  • Private sector estimated to invest 64 percent of the total estimated investment; the government will invest the rest. The service sector is expected to absorb an estimated Rs 732.17 billion, the industrial sector Rs 153 billion, and the agricultural sector Rs 133.5 billion.
  • Expected size of the economy in 2013: Rs 1397.4 billion (around US$ 20 billion) at producer prices. This fiscal year it is expected to reach Rs 1176.56 billion.
  • Total consumption in mid-July 2013 is expected to reach Rs 1239.5 billion (88.79 percent of the estimated GDP). Meanwhile, total investment is expected to reach Rs 359.3 billion.
  • Estimated total revenue mobilization: Rs 678 billion (17.4 percent of estimated GDP)
  • Estimated government capital expenditure: 9.1 percent of estimated GDP
  • Estimated internal loan: 2.1 percent of estimated GDP
  • Sub-sector wise, transport, storage and communication is getting Rs 223 billion while agricultural and forestry sector is getting Rs 130 billion.

Few preliminary comments by just reading the news (I have not read the official document and looked at the estimates!):

  • It is encouraging to see that the infrastructure sector is getting the most priority. It has been identified as the most binding constraint on Nepal’s economic growth.
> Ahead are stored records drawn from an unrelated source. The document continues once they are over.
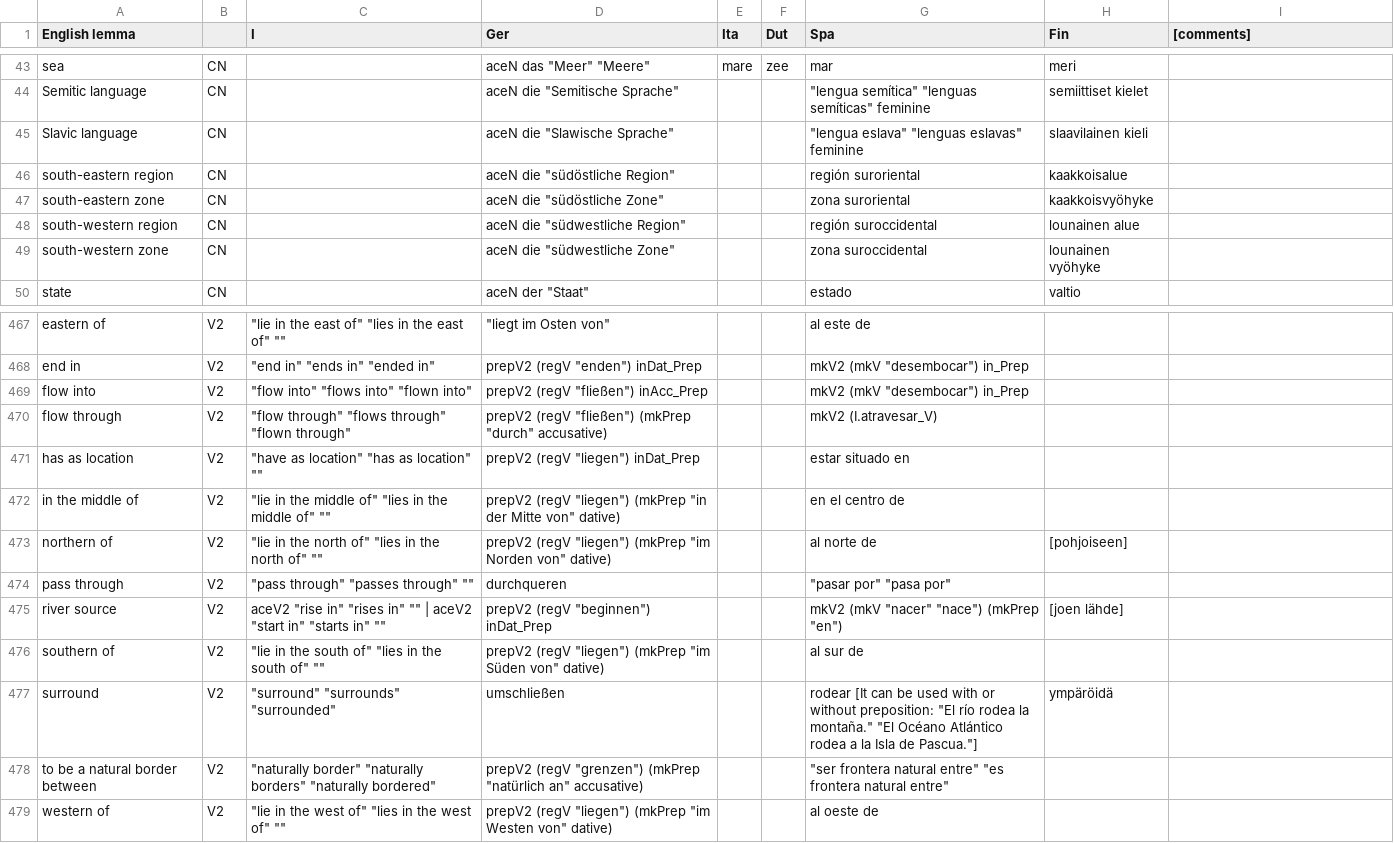
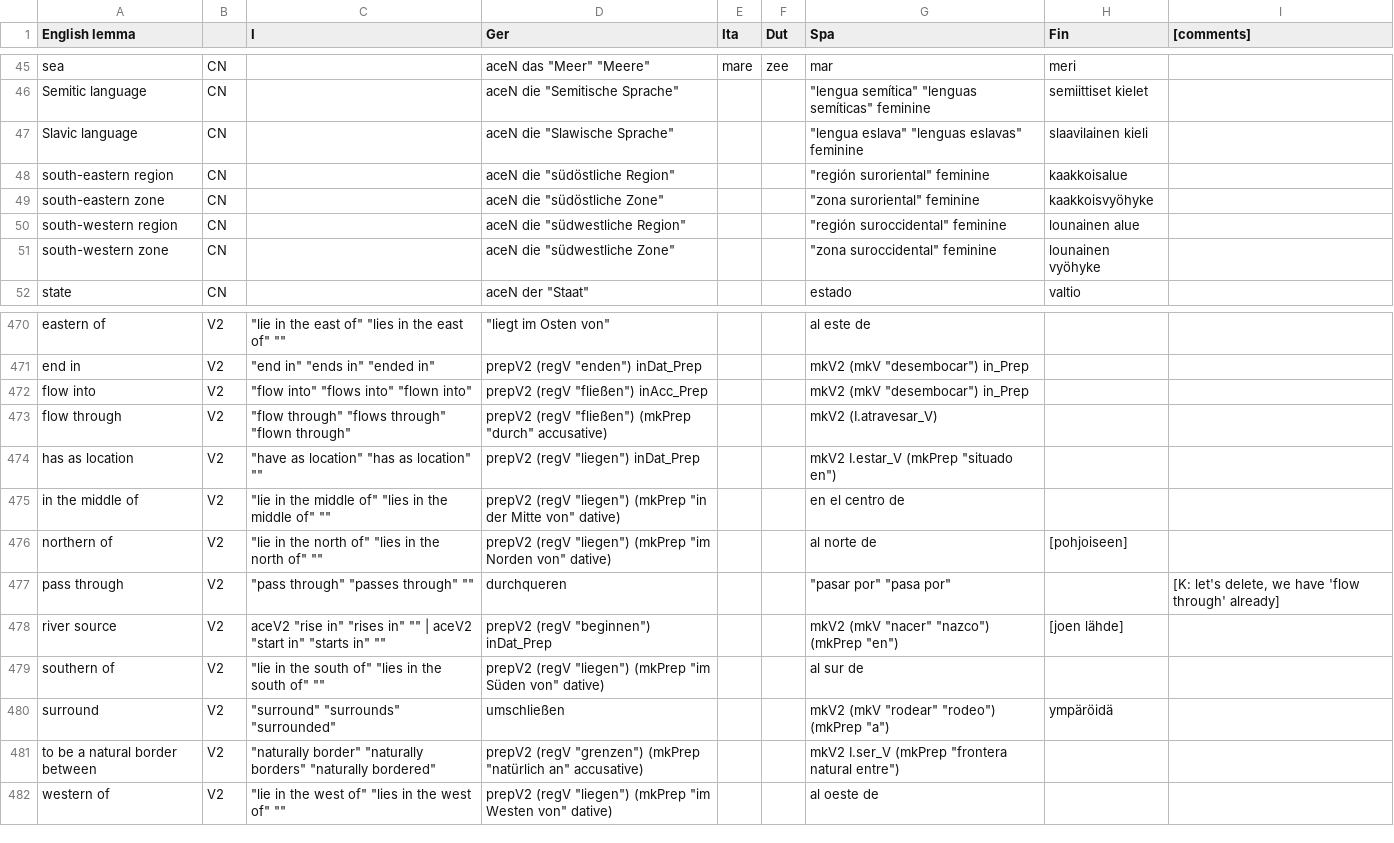
Before and after one commit to Attempto/ACE-in-GF, a CSV file: words/Geography/Geography.csv, drawn as a sheet; only a part is shown, gaps mark what is left out; the diff covers the shown part only.

```diff
--- a/words/Geography/Geography.csv
+++ b/words/Geography/Geography.csv
@@ -45,6 +47,6 @@ Semitic language,CN,,"aceN die ""Semitische Sprache""",,,"""lengua semítica"" "
 Slavic language,CN,,"aceN die ""Slawische Sprache""",,,"""lengua eslava"" ""lenguas eslavas"" feminine",slaavilainen kieli,
-south-eastern region,CN,,"aceN die ""südöstliche Region""",,,región suroriental,kaakkoisalue,
-south-eastern zone,CN,,"aceN die ""südöstliche Zone""",,,zona suroriental,kaakkoisvyöhyke,
-south-western region,CN,,"aceN die ""südwestliche Region""",,,región suroccidental,lounainen alue,
-south-western zone,CN,,"aceN die ""südwestliche Zone""",,,zona suroccidental,lounainen vyöhyke,
+south-eastern region,CN,,"aceN die ""südöstliche Region""",,,"""región suroriental"" feminine",kaakkoisalue,
+south-eastern zone,CN,,"aceN die ""südöstliche Zone""",,,"""zona suroriental"" feminine",kaakkoisvyöhyke,
+south-western region,CN,,"aceN die ""südwestliche Region""",,,"""región suroccidental"" feminine",lounainen alue,
+south-western zone,CN,,"aceN die ""südwestliche Zone""",,,"""zona suroccidental"" feminine",lounainen vyöhyke,
 state,CN,,"aceN der ""Staat""",,,estado,valtio,
@@ -470,10 +473,10 @@ flow into,V2,"""flow into"" ""flows into"" ""flown into""","prepV2 (regV ""flie
 flow through,V2,"""flow through"" ""flows through"" ""flown through""","prepV2 (regV ""fließen"") (mkPrep ""durch"" accusative)",,,mkV2 (I.atravesar_V),,
-has as location,V2,"""have as location"" ""has as location"" """"","prepV2 (regV ""liegen"") inDat_Prep",,,estar situado en,,
+has as location,V2,"""have as location"" ""has as location"" """"","prepV2 (regV ""liegen"") inDat_Prep",,,"mkV2 I.estar_V (mkPrep ""situado en"")",,
 in the middle of,V2,"""lie in the middle of"" ""lies in the middle of"" """"","prepV2 (regV ""liegen"") (mkPrep ""in der Mitte von"" dative)",,,en el centro de,,
 northern of,V2,"""lie in the north of"" ""lies in the north of"" """"","prepV2 (regV ""liegen"") (mkPrep ""im Norden von"" dative)",,,al norte de,[pohjoiseen],
-pass through,V2,"""pass through"" ""passes through"" """"",durchqueren,,,"""pasar por"" ""pasa por""",,
-river source,V2,"aceV2 ""rise in"" ""rises in"" """" | aceV2 ""start in"" ""starts in"" """"","prepV2 (regV ""beginnen"") inDat_Prep",,,"mkV2 (mkV ""nacer"" ""nace"") (mkPrep ""en"")",[joen lähde],
+pass through,V2,"""pass through"" ""passes through"" """"",durchqueren,,,"""pasar por"" ""pasa por""",,"[K: let's delete, we have 'flow through' already]"
+river source,V2,"aceV2 ""rise in"" ""rises in"" """" | aceV2 ""start in"" ""starts in"" """"","prepV2 (regV ""beginnen"") inDat_Prep",,,"mkV2 (mkV ""nacer"" ""nazco"") (mkPrep ""en"")",[joen lähde],
 southern of,V2,"""lie in the south of"" ""lies in the south of"" """"","prepV2 (regV ""liegen"") (mkPrep ""im Süden von"" dative)",,,al sur de,,
-surround,V2,"""surround"" ""surrounds"" ""surrounded""",umschließen,,,"rodear [It can be used with or without preposition: ""El río rodea la montaña."" ""El Océano Atlántico rodea a la Isla de Pascua.""]",ympäröidä,
-to be a natural border between,V2,"""naturally border"" ""naturally borders"" ""naturally bordered""","prepV2 (regV ""grenzen"") (mkPrep ""natürlich an"" accusative)",,,"""ser frontera natural entre"" ""es frontera natural entre""",,
+surround,V2,"""surround"" ""surrounds"" ""surrounded""",umschließen,,,"mkV2 (mkV ""rodear"" ""rodeo"") (mkPrep ""a"")",ympäröidä,
+to be a natural border between,V2,"""naturally border"" ""naturally borders"" ""naturally bordered""","prepV2 (regV ""grenzen"") (mkPrep ""natürlich an"" accusative)",,,"mkV2 I.ser_V (mkPrep ""frontera natural entre"")",,
 western of,V2,"""lie in the west of"" ""lies in the west of"" """"","prepV2 (regV ""liegen"") (mkPrep ""im Westen von"" dative)",,,al oeste de,,
```
Also changed, not shown: 3 added rows and 10 edited cells elsewhere in this file, 7 other files.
But, where is the investment in generating electricity?
  • Generating an estimated 200,000 jobs will be a challenge, unless this one is temporary target.
  • How are we going to channel remittances, which amount to approximately 20 percent of GDP, in the domestic (productive) sectors? Most of the remittances are either going to the real estate market or being driven to India (through increasing consumption of Indian goods and services, thus contributing to ballooning trade deficit with India)
  • How will this plan help to remedy the most pressing macroeconomic challenges and macroeconomic paradoxes in the Nepali economy?
  • Investment alone does not increase employment. There could be job less growth, fuelled by over-investment in few sectors such as real estate. In fact, with substantial leakages and weak institutions, the growth rate might not be as expected even if there is increasing ‘investment’ in the form of money being channeled to the specified purposes.
  • What will happen to macroeconomic balance (fiscal and monetary)? How will the central bank react to rise in general price level (demand side effect coming from the injecting of new investment money and supply side effect coming from supply bottlenecks, deficit production and imports from India)?